When I read the summary of this book I thought, “Hmm, this could be interesting.” Well, it turns out the summary that you see on the cover or on a website is about the most interesting part of the book. By way of a positive, it is obvious that a good bit of historical research went in to writing this book. I learned some things about a few historical figures that I had not known before. In fact, if this had not been written as a novel and instead been written as an exploration of the principles for success of the various historical figures in the book it would have been a much better and more readable text.
As the book stands, it is mediocre at best. One of the marks of good writing and good character development is being able to read the lines of a character on a page and distinguish who is talking. Basically, the author fails to make his characters sound different. In good writing, the different characters use different words and sentence structure to distinguish their dialog and the author has to rely less on descriptors. If you have done a good job establishing that a character is arrogant, then you shouldn’t need to use descriptors every time the character speaks (e.g. ‘Churchill replied somewhat arrogantly”) . Andrews does this repeatedly and all his characters, despite coming from vastly different historical times, sound the same. Why does Anne Frank sound like Benjamin Franklin who in turn sounds just like Joan of Arc?
If you are looking for engaging writing, I’m afraid you will have to look elsewhere. The principles “that will save humanity” that are presented in the book are interesting and the way Andrews explores them through the lens of history is interesting, but the dialog and main plot device all feel very weak and contrived and thus make a book that could have been good had it been presented another way quite a bore to read.

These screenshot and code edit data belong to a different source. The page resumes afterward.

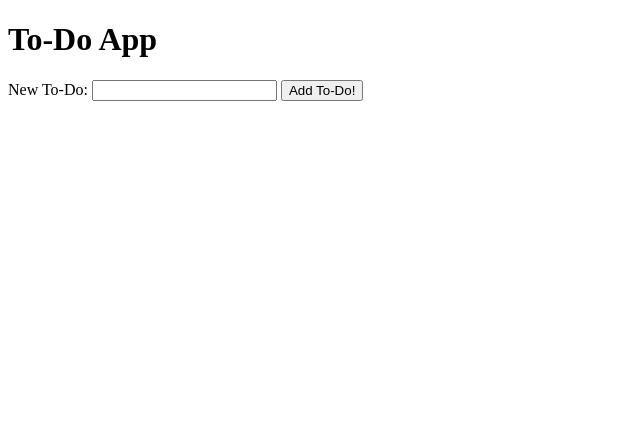
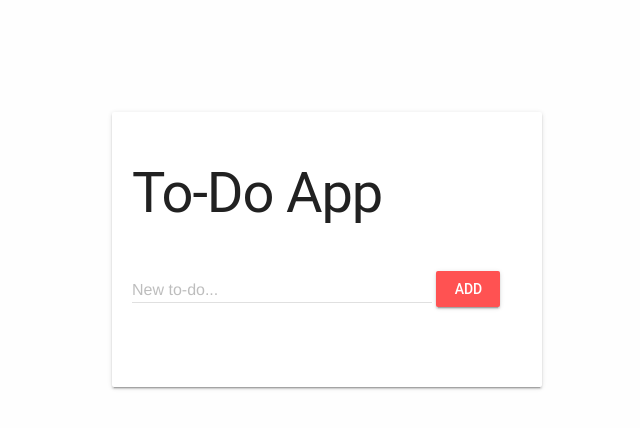
Before and after one commit to Hallm13/to-do-app, a plain HTML site: page index.html in a window 1280 px wide. Shown: the whole page, without its empty margins (0-640 px from the left). Drawn offline with nearby package versions, Linux system fonts and the light colour scheme.

Commit message:
style the to do app

```diff
--- a/app.js
+++ b/app.js
@@ -17,7 +17,16 @@ let newLi = document.createElement('li');
 // create a new input
 let checkbox = document.createElement('input');
 
-// delete button
+// create a new span for the text
+let textSpan = document.createElement('span');
+
+// create a new span for the checkbox
+let newSpan = document.createElement('span');
+
+// create a label
+let newLabel = document.createElement('label');
+
+// create a delete button
 let deleteBtn = document.createElement('button');
 deleteBtn.textContent = "Delete";
 
@@ -32,24 +41,47 @@ deleteBtn.addEventListener('click', function(event) {
       })
       toDoList.removeChild(this.parentElement);
     });
+// set the class of the button
+deleteBtn.className = "mdl-button mdl-js-button mdl-button--raised";
 
 // set the input's type to checkbox
 checkbox.type = "checkbox";
 
-// set the title
-newLi.textContent = title;
+// styles the checkbox
+checkbox.id = "list-checkbox-1";
+checkbox.className = "mdl-checkbox__input";
 
-// attach the checkbox to the li
-newLi.appendChild(checkbox);
+// set the title of the todo
+textSpan.textContent = title;
 
-//attach the delete button
+// styles the li
+newLi.className = "mdl-list__item";
 
+// style the span
+newSpan.className = "mdl-list__item-secondary-action";
+textSpan.className = "mdl-list__item-primary-content";
+
+// style the label
+newLabel.className = "mdl-checkbox mdl-js-checkbox mdl-js-ripple-effect";
+newLabel.htmlFor = 'list-checkbox-1'
+
+// attach the checkbox to the label
+newLabel.appendChild(checkbox);
+
+// attache the label to the span
+newSpan.appendChild(newLabel);
+
+// attach the span to the li
+newLi.appendChild(newSpan);
+newLi.appendChild(textSpan);
+
+// attach the delete button to the li
 newLi.appendChild(deleteBtn);
 
- // attach the li to the ul
- toDoList.appendChild(newLi);
+// attach the li to the ul
+toDoList.appendChild(newLi);
 
- //empty the input
+//empty the input
 newToDoText.value = '';
 
   });
--- a/index.html
+++ b/index.html
@@ -3,20 +3,38 @@
   <head>
     <meta name="viewport" content="width=device-width, initial-scale=1">
     <title>To-Do App</title>
+    <!--Material Design Lite -->
+    <link rel="stylesheet" href="https://code.getmdl.io/1.3.0/material.blue_grey-red.min.css" />
+    <script defer src="https://code.getmdl.io/1.3.0/material.min.js"></script>
+
+    <!-- Font Awesome -->
+    <link href="https://maxcdn.bootstrapcdn.com/font-awesome/4.7.0/css/font-awesome.min.css" rel="stylesheet">
+
+    <!-- Custom Styles -->
+    <link rel="stylesheet" href="styles/main.css">
   </head>
   <body>
-    <h1>To-Do App</h1>
+    <section class="demo-card-wide mdl-card mdl-shadow--2dp">
+      <h1>To-Do App</h1>
 
-    <form id="addToDoForm">
+    <!-- <form id="addToDoForm">
      <label for="newToDoText">New To-Do:</label>
      <input type="text" id="newToDoText">
      <button type="submit">Add To-Do!</button>
-    </form>
+    </form> -->
 
-    <ul id="toDoList">
-    </ul>
+      <form id="addToDoForm" action="#">
+        <div class="mdl-textfield mdl-js-textfield">
+          <input class="mdl-textfield__input" type="text" id="newToDoText">
+          <label class="mdl-textfield__label" for="sample1">New to-do...</label>
+        </div>
+        <button class="mdl-button mdl-js-button mdl-button--raised mdl-js-ripple-effect mdl-button--accent" type="submit">Add</button>
+      </form>
 
-    <script src="app.js"></script>
+      <ul id="toDoList" class="demo-list-control mdl-list">
+      </ul>
 
+      <script src="app.js"></script>
+    </section>
   </body>
 </html>
--- /dev/null
+++ b/styles/main.css
@@ -0,0 +1,31 @@
+*, *::before, *::after {
+  box-sizing: border-box;
+}
+
+body {
+  background-color: #fefefe;
+}
+
+section {
+  margin: 7em;
+  padding: 20px;
+}
+
+input[type="text"]:focus {
+  background-color: lightblue;
+}
+
+input:-webkit-autofill, textarea:-webkit-autofill, select:-webkit-autofill {
+  background-color: lightblue;
+}
+
+.demo-card-wide.mdl-card {
+  width: fit-content;
+}
+
+.demo-list-control {
+  width: 390px;
+}
+.mdl-checkbox {
+  margin-right: 10px;
+}
--- /dev/null
+++ b/styles/reset.css
@@ -0,0 +1,48 @@
+/* http://meyerweb.com/eric/tools/css/reset/
+   v2.0 | 20110126
+   License: none (public domain)
+*/
+
+html, body, div, span, applet, object, iframe,
+h1, h2, h3, h4, h5, h6, p, blockquote, pre,
+a, abbr, acronym, address, big, cite, code,
+del, dfn, em, img, ins, kbd, q, s, samp,
+small, strike, strong, sub, sup, tt, var,
+b, u, i, center,
+dl, dt, dd, ol, ul, li,
+fieldset, form, label, legend,
+table, caption, tbody, tfoot, thead, tr, th, td,
+article, aside, canvas, details, embed,
+figure, figcaption, footer, header, hgroup,
+menu, nav, output, ruby, section, summary,
+time, mark, audio, video {
+	margin: 0;
+	padding: 0;
+	border: 0;
+	font-size: 100%;
+	font: inherit;
+	vertical-align: baseline;
+}
+/* HTML5 display-role reset for older browsers */
+article, aside, details, figcaption, figure,
+footer, header, hgroup, menu, nav, section {
+	display: block;
+}
+body {
+	line-height: 1;
+}
+ol, ul {
+	list-style: none;
+}
+blockquote, q {
+	quotes: none;
+}
+blockquote:before, blockquote:after,
+q:before, q:after {
+	content: '';
+	content: none;
+}
+table {
+	border-collapse: collapse;
+	border-spacing: 0;
+}
```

Full Disclosure- I was provided a copy of this book from the publisher. I was not required to write a positive review.